Top of THE DATA

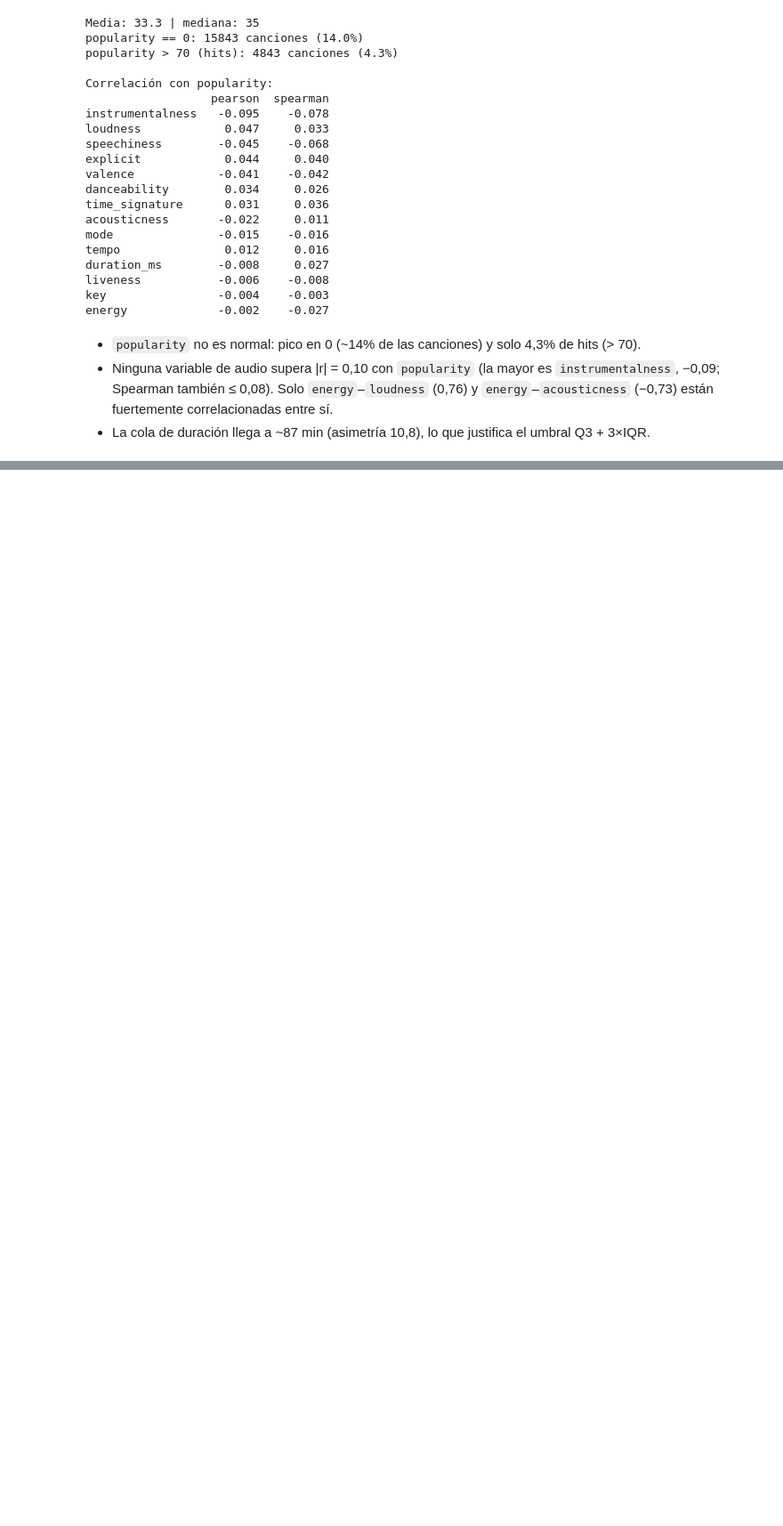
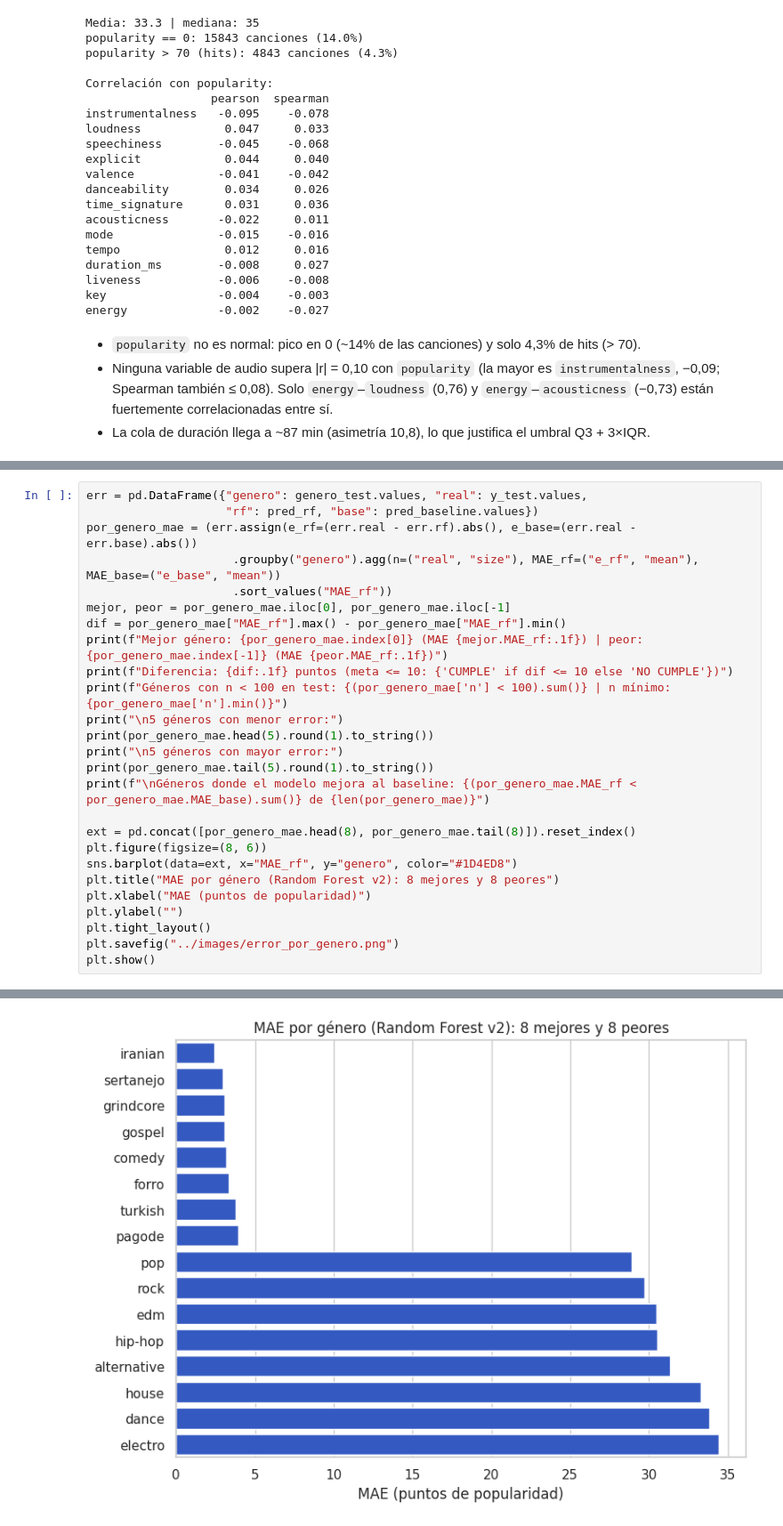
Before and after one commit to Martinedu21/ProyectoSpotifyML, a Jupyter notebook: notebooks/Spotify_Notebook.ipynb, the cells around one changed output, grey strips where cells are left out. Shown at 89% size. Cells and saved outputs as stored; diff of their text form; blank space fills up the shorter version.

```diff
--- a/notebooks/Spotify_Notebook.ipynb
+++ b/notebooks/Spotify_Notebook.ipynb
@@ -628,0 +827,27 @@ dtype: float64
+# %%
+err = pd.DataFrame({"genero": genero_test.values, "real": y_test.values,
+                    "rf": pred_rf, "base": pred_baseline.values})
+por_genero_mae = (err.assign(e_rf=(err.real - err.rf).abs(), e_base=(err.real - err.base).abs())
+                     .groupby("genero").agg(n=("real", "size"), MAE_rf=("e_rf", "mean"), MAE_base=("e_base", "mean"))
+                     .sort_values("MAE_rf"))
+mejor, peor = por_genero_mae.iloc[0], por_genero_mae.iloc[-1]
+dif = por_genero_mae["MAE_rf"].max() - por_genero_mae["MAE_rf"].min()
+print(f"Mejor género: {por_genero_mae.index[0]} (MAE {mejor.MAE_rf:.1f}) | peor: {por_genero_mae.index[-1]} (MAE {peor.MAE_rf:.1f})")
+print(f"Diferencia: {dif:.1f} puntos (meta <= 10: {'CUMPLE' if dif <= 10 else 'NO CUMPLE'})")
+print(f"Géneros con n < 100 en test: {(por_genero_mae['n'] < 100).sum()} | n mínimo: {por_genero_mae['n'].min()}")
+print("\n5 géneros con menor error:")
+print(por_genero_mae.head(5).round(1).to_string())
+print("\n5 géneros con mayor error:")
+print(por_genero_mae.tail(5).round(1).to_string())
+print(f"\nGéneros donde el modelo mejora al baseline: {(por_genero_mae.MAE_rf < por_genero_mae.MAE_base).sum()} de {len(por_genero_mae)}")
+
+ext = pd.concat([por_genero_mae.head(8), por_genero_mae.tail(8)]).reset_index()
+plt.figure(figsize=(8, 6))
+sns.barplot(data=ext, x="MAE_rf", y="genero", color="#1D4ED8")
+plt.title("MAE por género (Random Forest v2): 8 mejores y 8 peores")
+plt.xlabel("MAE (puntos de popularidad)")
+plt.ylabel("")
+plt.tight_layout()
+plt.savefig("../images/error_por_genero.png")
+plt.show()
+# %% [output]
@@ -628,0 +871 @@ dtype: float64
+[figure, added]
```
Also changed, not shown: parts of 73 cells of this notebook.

Bottom of THE DATA

— REQUIREMENT —
How many lines in the entries include "puntos"? Only the number is wanted.

— EXERCISE RESULT —
2